- Records from a data source -
________________
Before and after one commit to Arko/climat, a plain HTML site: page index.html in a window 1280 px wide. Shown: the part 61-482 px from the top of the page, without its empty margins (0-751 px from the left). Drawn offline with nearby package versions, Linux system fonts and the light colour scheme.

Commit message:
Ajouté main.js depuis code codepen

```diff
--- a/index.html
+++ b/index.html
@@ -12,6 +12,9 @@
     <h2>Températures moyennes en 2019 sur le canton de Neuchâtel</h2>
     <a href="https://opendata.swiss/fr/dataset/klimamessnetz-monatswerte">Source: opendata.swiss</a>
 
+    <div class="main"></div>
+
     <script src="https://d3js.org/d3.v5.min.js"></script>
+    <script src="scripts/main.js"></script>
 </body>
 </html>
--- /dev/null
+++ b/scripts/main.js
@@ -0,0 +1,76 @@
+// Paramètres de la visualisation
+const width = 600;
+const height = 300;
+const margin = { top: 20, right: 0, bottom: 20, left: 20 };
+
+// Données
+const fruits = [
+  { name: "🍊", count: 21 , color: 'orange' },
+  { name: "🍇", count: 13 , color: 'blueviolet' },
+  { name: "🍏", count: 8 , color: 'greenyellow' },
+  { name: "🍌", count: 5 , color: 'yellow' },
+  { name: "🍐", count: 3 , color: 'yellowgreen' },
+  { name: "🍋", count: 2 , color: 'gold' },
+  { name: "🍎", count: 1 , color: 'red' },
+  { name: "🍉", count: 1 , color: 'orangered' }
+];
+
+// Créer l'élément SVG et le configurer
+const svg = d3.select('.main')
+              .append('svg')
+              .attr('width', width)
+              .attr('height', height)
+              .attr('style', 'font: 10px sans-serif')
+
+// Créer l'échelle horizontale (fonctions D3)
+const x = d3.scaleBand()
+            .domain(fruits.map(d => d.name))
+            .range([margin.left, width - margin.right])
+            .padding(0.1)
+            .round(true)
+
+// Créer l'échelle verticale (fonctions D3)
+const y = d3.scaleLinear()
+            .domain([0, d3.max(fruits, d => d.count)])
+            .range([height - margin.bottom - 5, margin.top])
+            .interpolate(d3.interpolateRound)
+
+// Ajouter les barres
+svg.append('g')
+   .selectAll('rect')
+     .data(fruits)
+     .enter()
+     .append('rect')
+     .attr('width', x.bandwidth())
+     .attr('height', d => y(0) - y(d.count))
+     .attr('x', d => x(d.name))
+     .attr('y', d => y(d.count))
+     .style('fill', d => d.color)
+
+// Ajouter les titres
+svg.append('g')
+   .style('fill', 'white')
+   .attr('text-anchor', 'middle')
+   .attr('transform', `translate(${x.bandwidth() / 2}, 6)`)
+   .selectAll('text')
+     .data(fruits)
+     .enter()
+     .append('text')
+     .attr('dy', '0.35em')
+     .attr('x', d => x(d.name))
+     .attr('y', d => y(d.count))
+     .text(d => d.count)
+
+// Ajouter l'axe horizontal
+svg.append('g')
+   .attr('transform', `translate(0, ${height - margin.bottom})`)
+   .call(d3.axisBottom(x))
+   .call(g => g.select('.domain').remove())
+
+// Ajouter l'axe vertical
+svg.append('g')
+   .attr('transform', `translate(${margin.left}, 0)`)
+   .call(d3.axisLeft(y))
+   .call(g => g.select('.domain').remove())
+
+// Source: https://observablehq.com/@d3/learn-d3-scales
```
________________
- TASK ITEM -
For each line above that contains the word "fruits", copy that line.

- ANSWER FOR THIS EXERCISE -
+const fruits = [
+            .domain(fruits.map(d => d.name))
+            .domain([0, d3.max(fruits, d => d.count)])
+     .data(fruits)
+     .data(fruits)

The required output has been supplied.